» EXERCISE DIRECTIONS:
Go through the data below and copy each line that includes "README".

Content revision data
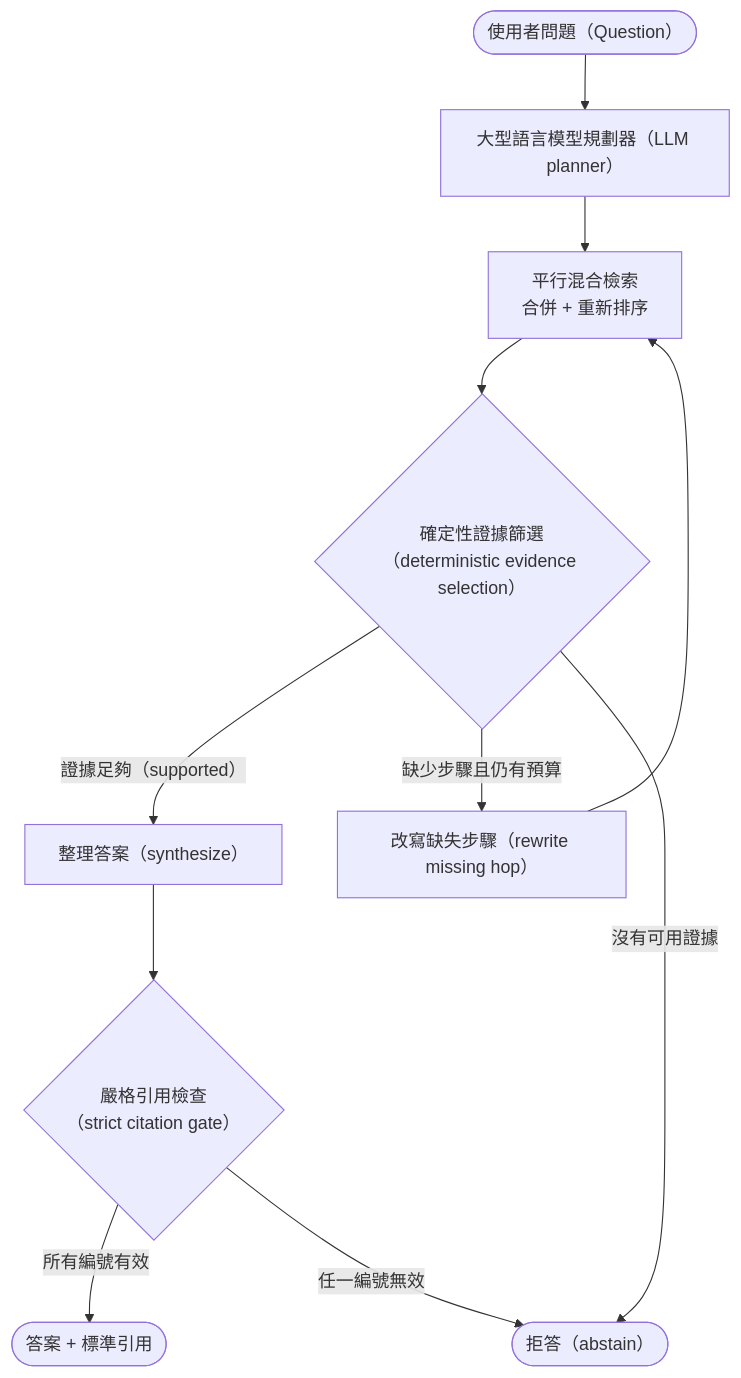
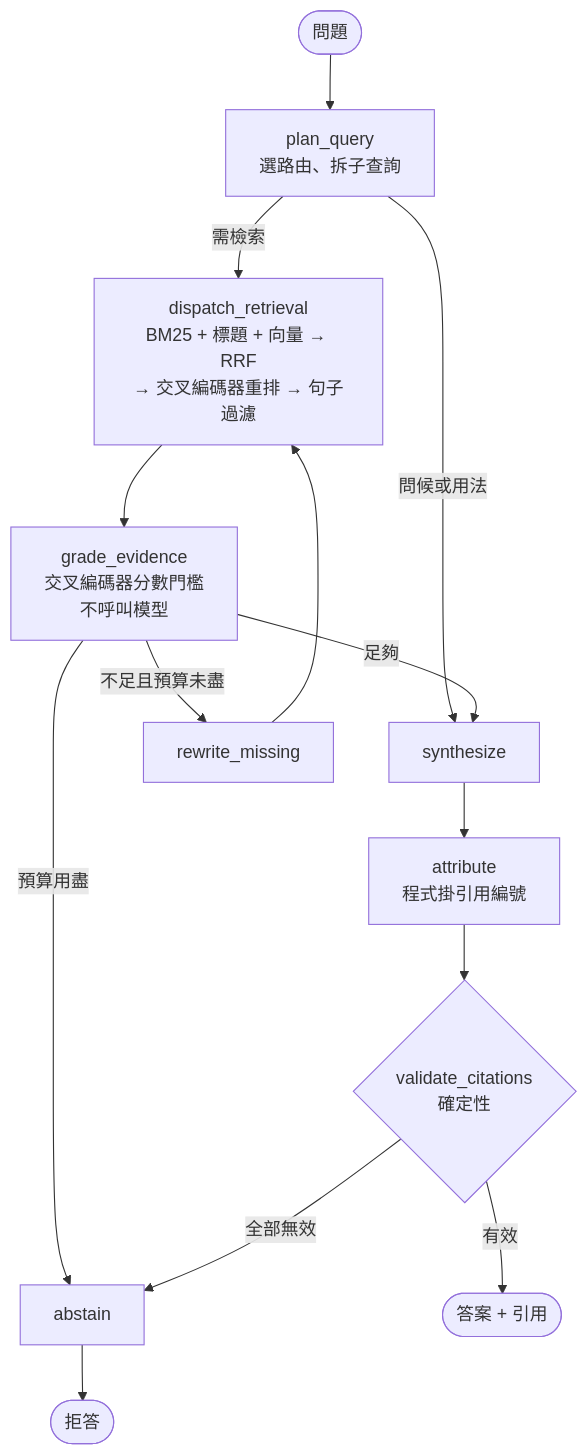
Before and after one commit to haoagentuse-glitch/frus-agentic-rag: the diagram in README.md, drawn with Mermaid. The commit also changed other lines of this file and 83 other files, not shown here.

````diff
--- a/README.md
+++ b/README.md
@@ -107,13 +66,16 @@
 ```mermaid
 flowchart TD
-    Q(["使用者問題（Question）"]) --> P["大型語言模型規劃器（LLM planner）"]
-    P --> R["平行混合檢索<br/>合併 + 重新排序"]
-    R --> G{"確定性證據篩選<br/>（deterministic evidence selection）"}
-    G -->|"證據足夠（supported）"| S["整理答案（synthesize）"]
-    G -->|"缺少步驟且仍有預算"| W["改寫缺失步驟（rewrite missing hop）"]
+    Q(["問題"]) --> P["plan_query<br/>選路由、拆子查詢"]
+    P -->|需檢索| R["dispatch_retrieval<br/>BM25 + 標題 + 向量 → RRF<br/>→ 交叉編碼器重排 → 句子過濾"]
+    P -->|問候或用法| Y["synthesize"]
+    R --> G["grade_evidence<br/>交叉編碼器分數門檻<br/>不呼叫模型"]
+    G -->|足夠| Y
+    G -->|不足且預算未盡| W["rewrite_missing"]
+    G -->|預算用盡| X["abstain"]
     W --> R
-    G -->|"沒有可用證據"| X(["拒答（abstain）"])
-    S --> C{"嚴格引用檢查<br/>（strict citation gate）"}
-    C -->|"所有編號有效"| O(["答案 + 標準引用"])
-    C -->|"任一編號無效"| X
+    Y --> A["attribute<br/>程式掛引用編號"]
+    A --> V{"validate_citations<br/>確定性"}
+    V -->|有效| E(["答案 + 引用"])
+    V -->|全部無效| X
+    X --> Z(["拒答"])
 ```
````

» WRITTEN RESPONSE:
Before and after one commit to haoagentuse-glitch/frus-agentic-rag: the diagram in README.md, drawn with Mermaid. The commit also changed other lines of this file and 83 other files, not shown here.
--- a/README.md
+++ b/README.md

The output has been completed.